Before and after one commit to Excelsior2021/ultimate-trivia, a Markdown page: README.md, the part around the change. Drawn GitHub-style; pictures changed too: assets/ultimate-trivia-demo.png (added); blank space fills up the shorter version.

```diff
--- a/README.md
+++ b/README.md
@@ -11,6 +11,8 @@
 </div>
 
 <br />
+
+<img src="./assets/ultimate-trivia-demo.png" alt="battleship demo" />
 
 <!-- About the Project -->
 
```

* * *

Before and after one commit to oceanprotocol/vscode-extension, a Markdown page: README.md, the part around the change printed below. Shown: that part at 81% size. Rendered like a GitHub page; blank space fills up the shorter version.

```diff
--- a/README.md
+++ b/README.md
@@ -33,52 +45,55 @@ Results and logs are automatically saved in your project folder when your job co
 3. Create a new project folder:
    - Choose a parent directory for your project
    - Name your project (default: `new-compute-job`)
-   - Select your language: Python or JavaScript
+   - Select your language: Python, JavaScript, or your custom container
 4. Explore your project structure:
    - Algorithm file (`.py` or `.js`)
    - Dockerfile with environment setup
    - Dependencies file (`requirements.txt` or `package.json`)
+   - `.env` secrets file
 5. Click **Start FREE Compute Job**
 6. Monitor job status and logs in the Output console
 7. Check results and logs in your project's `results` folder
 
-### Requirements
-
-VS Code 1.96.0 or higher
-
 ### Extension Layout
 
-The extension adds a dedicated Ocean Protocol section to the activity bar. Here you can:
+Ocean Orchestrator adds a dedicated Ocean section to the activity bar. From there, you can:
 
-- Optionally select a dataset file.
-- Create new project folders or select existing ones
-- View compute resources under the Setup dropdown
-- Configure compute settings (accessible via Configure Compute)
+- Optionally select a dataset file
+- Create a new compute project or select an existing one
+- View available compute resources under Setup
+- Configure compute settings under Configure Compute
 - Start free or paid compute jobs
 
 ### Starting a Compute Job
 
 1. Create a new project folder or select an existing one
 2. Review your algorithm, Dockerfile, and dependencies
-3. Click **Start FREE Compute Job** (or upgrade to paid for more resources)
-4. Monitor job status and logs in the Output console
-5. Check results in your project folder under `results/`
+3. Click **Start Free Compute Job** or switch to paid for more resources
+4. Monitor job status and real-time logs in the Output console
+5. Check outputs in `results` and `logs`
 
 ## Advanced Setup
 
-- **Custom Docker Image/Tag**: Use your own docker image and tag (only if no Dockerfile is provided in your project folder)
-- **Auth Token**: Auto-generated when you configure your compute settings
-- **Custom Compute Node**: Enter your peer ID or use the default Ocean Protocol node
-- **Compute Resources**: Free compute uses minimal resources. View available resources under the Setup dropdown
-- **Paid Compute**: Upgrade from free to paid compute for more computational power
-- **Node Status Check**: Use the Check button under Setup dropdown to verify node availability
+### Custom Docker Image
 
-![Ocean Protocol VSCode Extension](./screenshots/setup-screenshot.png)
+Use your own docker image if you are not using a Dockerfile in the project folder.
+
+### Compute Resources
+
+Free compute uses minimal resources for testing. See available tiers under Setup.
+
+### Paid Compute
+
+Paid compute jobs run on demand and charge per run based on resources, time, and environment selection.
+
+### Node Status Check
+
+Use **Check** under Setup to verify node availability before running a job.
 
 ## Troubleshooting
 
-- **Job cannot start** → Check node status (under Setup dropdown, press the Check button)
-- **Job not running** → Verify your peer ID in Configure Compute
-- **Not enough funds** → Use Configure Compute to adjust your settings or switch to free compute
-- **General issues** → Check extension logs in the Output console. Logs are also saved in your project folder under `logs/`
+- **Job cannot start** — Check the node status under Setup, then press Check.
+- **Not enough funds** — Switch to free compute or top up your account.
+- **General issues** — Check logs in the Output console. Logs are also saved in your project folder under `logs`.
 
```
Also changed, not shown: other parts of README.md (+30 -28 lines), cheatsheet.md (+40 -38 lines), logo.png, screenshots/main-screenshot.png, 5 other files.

--

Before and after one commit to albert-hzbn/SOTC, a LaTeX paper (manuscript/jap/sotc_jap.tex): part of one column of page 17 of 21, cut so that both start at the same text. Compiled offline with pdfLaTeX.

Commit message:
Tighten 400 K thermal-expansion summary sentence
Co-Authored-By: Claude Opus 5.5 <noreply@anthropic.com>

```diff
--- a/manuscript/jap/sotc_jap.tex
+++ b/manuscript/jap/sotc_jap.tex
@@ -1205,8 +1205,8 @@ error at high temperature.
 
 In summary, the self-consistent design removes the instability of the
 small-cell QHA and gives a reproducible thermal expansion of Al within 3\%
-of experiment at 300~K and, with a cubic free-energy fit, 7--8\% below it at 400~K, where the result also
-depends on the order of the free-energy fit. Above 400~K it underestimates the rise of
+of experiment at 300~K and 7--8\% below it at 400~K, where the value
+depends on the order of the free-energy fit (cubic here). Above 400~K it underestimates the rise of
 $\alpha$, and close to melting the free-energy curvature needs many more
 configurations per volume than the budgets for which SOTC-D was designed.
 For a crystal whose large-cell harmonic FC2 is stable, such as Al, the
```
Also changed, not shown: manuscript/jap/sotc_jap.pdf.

* [WORK ITEM]:
Check the data for the word "Create" and pull out the lines that have it.

* [YOUR RESPONSE]:
 3. Create a new project folder:
-- Create new project folders or select existing ones
+- Create a new compute project or select an existing one
 1. Create a new project folder or select an existing one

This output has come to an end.